Where will the bulb be used? CFLs tend to wear out faster when they're switched on and off frequently, so they're not great options for bathrooms or closets, which are usually lit for only a few minutes at a time. CFLs also take anywhere from a few seconds to a few minutes to reach their full brightness when you turn them on. In any area where you need full brightness right away, such as a stairwell, choose an LED bulb. LEDs are also the best choice for outdoor use. Many CFLs won't work in low temperatures, and those that do work will take longer to warm up in cold weather.
Are you using a dimmer? Most CFL bulbs can't be used with dimmer switches. Many LED bulbs are dimmable, but some of them will work only with specific dimmers. Also, some LEDs have a tendency to flicker or give off a buzzing noise when dimmed..
What shade of light do you prefer? Most reviewers prefer the warmer light of a traditional incandescent bulb, a shade usually referred to as "soft white" or "warm white" on lighting labels. However, others prefer a bluer light that may be identified as "daylight" or "full spectrum." The Lighting Facts labels on all new light bulbs note the bulb's "color temperature," but the term is slightly confusing since a warm, yellowish light has a lower color temperature than a cool, bluish light. The CNET light bulb buying guide says it's less confusing if you think of the light as a flame: "It starts out yellow and orange, but when it gets really hot, it turns blue." Soft white bulbs have a color temperature of around 2,700K is closest to an incandescent, while daylight bulbs are between 5,000 and 6,000K.
How concerned are you about mercury? The small amount of mercury in a CFL bulb doesn't pose a threat to your health unless the bulb breaks. In a fixture that's out of reach, such as an overhead light, that generally won't be a problem. Table lamps and floor lamps are more likely to be knocked over, however, so you might avoid putting CFLs in these fixtures, especially if you have small children in the house. If a CFL does break, the U.S. Environmental Protection Agency offers tips on how to clean it up safely.
What's to come

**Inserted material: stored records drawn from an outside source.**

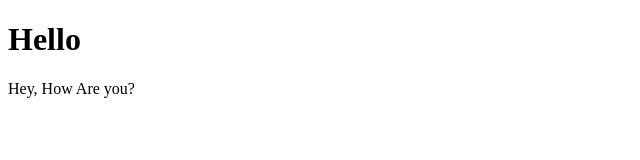
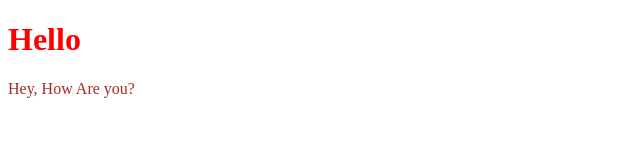
Before and after one commit to Dhiran068/Demo, a plain HTML site: page index.html in a window 1280 px wide. Shown: the whole page, without its empty margins (0-640 px from the left). Drawn offline with Linux system fonts and the light colour scheme.

Commit message:
Added style and created Script file

```diff
--- a/index.html
+++ b/index.html
@@ -4,6 +4,7 @@
     <meta charset="UTF-8">
     <meta name="viewport" content="width=device-width, initial-scale=1.0">
     <title>Document</title>
+    <link rel="stylesheet" href="style.css">
 </head>
 <body>
     <h1>Hello</h1>
--- a/style.css
+++ b/style.css
@@ -0,0 +1,7 @@
+h1{
+    color: red;
+}
+
+p{
+    color: brown;
+}
```
Also changed, not shown: script.js (added).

Incandescent light bulbs haven't disappeared completely. Although the 2007 energy bill set new efficiency standards that most incandescent bulbs can't meet, a few types were exempted from the new rules. Three-way bulbs, appliance bulbs, bug lamps and colored light bulbs are a few of the specialty incandescent bulbs that remain legal -- for now. The energy bill requires manufacturers to keep an eye on demand, and if there's a sudden spike in sales for any type of bulb, the U.S. Department of Energy (DOE) will step in and set new efficiency standards for it.

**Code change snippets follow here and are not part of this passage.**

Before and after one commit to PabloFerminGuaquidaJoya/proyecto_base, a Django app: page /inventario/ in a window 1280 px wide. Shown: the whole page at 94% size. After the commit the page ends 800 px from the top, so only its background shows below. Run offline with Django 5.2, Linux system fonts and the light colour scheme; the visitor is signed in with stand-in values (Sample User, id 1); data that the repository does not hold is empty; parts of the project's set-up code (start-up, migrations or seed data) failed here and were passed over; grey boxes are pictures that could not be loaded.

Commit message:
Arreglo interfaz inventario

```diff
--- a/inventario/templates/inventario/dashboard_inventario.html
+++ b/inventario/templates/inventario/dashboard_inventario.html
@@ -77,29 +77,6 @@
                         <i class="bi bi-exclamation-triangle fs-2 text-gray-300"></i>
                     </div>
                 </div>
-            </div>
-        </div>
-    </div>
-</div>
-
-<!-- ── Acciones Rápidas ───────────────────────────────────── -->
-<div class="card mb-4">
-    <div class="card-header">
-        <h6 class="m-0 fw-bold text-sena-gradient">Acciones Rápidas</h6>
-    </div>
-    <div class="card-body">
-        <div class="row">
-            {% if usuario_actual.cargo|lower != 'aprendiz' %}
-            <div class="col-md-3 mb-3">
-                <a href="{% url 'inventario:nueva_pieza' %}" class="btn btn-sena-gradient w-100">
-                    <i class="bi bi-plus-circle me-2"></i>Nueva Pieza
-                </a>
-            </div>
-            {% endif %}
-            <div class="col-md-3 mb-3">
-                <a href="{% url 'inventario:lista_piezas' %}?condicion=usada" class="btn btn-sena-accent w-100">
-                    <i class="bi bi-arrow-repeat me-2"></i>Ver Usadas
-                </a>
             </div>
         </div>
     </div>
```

In February 2016, the DOE proposed even stricter standards for light bulb efficiency. If the rule takes effect in 2020 as planned, only LEDs will be able to meet the new standards, and both CFLs and halogen incandescent bulbs are likely to completely fade from the market. The DOE says it will issue its final version of the new standards by January 1, 2017.